memory

(redirected from nondeclarative memory)
Also found in: Dictionary, Thesaurus, Medical, Financial, Encyclopedia.
Related to nondeclarative memory: Procedural memory

memory

(Commemoration), noun celebration, writing

memory

(Retention), noun mind, recalling, reflection
See also: hindsight, recognition, recollection, remembrance, retention, retrospect

MEMORY. Understanding; a capacity to make contracts, a will, or to commit a crime, so far as intention is necessary.
     2. Memory is sometimes employed to express the capacity of the understanding, and sometimes its power; when we speak of a retentive memory, we use it in the former sense; when of a ready memory, in the latter. Shelf. on Lun. Intr. 29, 30.
     3. Memory, in another sense, is the reputation, good or bad, which a man leaves at his death. This memory, when good, is highly prized by the relations of the deceased, and it is therefore libelous to throw a shade over the memory of the dead, when the writing has a tendency to create a breach of the peace, by inciting the friends and relations of the deceased to avenge the insult offered to the family. 4 T. R. 126; 5 Co. R. 125; Hawk. b. 1, c. 73, s. 1.

MEMORY, TIME OF. According to the English common law, which has been altered by 2 & 3 Wm. IV., c. 71, the time of memory commenced from the reign of Richard the First, A. D. 1189. 2 Bl. Com. 31.
     2. But proof of a regular usage for twenty years, not explained or contradicted, is evidence upon which many public and private rights are held, and sufficient for a jury in finding the existence of an immemorial custom or prescription. 2 Saund. 175, a, d; Peake's Ev. 336; 2 Price's R. 450; 4 Price's R. 198.
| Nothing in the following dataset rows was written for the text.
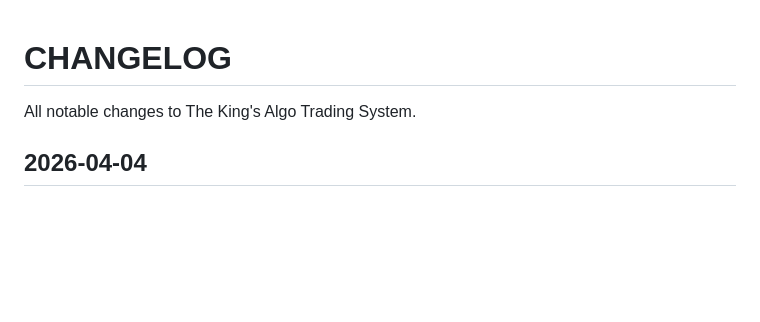
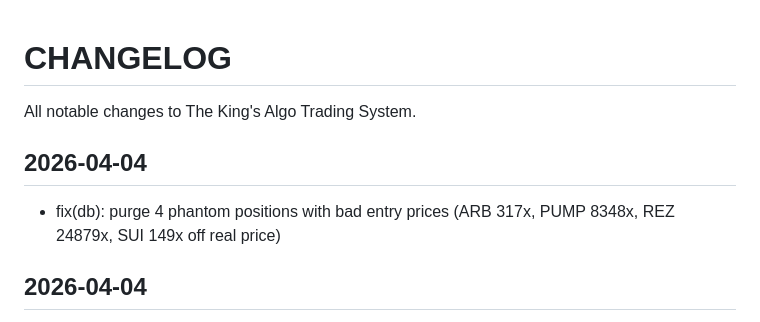
Before and after one commit to futureisnowtech/trading-bot-main, a Markdown page: CHANGELOG.md, the part around the change. GitHub-like rendering; blank space fills up the shorter version.

Commit message:
fix(db): purge 4 phantom positions with corrupted entry prices
Deleted from open_positions + trades + trade_features:
- ARB  SHORT entry=$29.33  real=$0.09   (317x off)  — showed fake +$498 P&L
- PUMP SHORT entry=$13.95  real=$0.0017 (8348x off)
- REZ  LONG  entry=$85.01  real=$0.003  (24879x off)
- SUI  LONG  entry=$129.30 real=$0.87   (149x off)

All were manual dashboard trades entered when get_candles() returned
wrong prices from the data provider. Bot restarted; 3 clean positions
now restored from SQLite (FARTCOIN, PF_TAOUSD, PF_ZECUSD).

Co-Authored-By: Claude Sonnet 4.6 <noreply@anthropic.com>

```diff
--- a/CHANGELOG.md
+++ b/CHANGELOG.md
@@ -1,5 +1,8 @@
 # CHANGELOG
 All notable changes to The King's Algo Trading System.
+## 2026-04-04
+- fix(db): purge 4 phantom positions with bad entry prices (ARB 317x, PUMP 8348x, REZ 24879x, SUI 149x off real price)
+
 ## 2026-04-04
 - fix(dashboard): open positions — live prices via Kraken+HL, unrealized P&L, color-coded rows; fix balance NULL-source filter; fix Styler .hide() crash
 
```
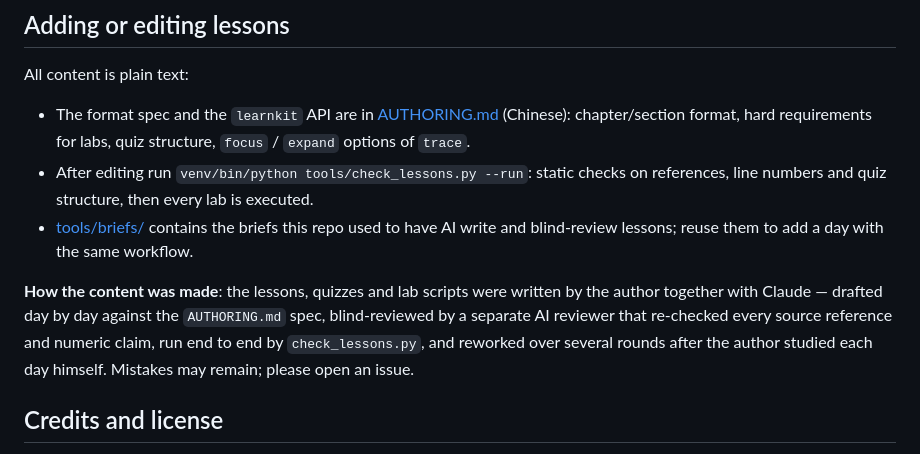
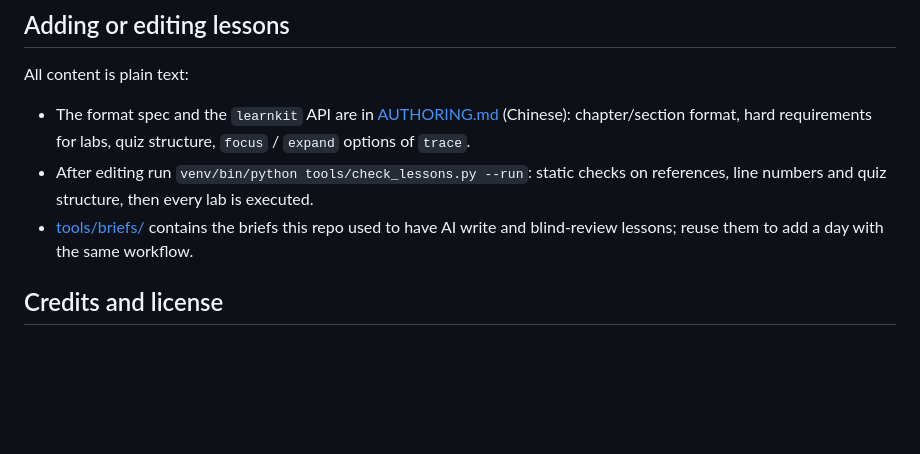
Before and after one commit to richardds5/learn-llm-14days, a Markdown page: README_en.md, the part around the change. GitHub-like rendering; blank space fills up the shorter version.

```diff
--- a/README_en.md
+++ b/README_en.md
@@ -156,8 +156,6 @@ All content is plain text:
 - After editing run `venv/bin/python tools/check_lessons.py --run`: static checks on references, line numbers and quiz structure, then every lab is executed.
 - [tools/briefs/](tools/briefs/) contains the briefs this repo used to have AI write and blind-review lessons; reuse them to add a day with the same workflow.
 
-**How the content was made**: the lessons, quizzes and lab scripts were written by the author together with Claude — drafted day by day against the `AUTHORING.md` spec, blind-reviewed by a separate AI reviewer that re-checked every source reference and numeric claim, run end to end by `check_lessons.py`, and reworked over several rounds after the author studied each day himself. Mistakes may remain; please open an issue.
-
 ## Credits and license
 
 - The textbook is [jingyaogong/minimind](https://github.com/jingyaogong/minimind) (Apache-2.0). The `minimind/` directory is a **verbatim snapshot** of its commit [`a3c7b01`](https://github.com/jingyaogong/minimind/commit/a3c7b01cc004d5de86aea961f20bf1e638e7c09e) (2026-09-10); not a character of source was changed (only images and the README were dropped). See [minimind/LICENSE](minimind/LICENSE) and [NOTICE](NOTICE). The version is pinned because the lessons cite it by line number.
```
Also changed, not shown: README.md (+0 -2 lines).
References in periodicals archive ?
The repeated execution of the task may take the form of both listening and performing; this learning process consequently engages both declarative and nondeclarative memory.
While it may be too early--or perhaps misleading or even wrong--to posit the notion of "tradition memory," it seems quite clear that recent advances in understanding long-term declarative and nondeclarative memory also can help clarify intriguing phenomena with regard to the performance of traditional expressions that appear both during fieldwork and in the archive.
In one of the most publicized neuropsychological case studies, HM illustrates the difference between the declarative and nondeclarative memory systems (Parkin, 1996).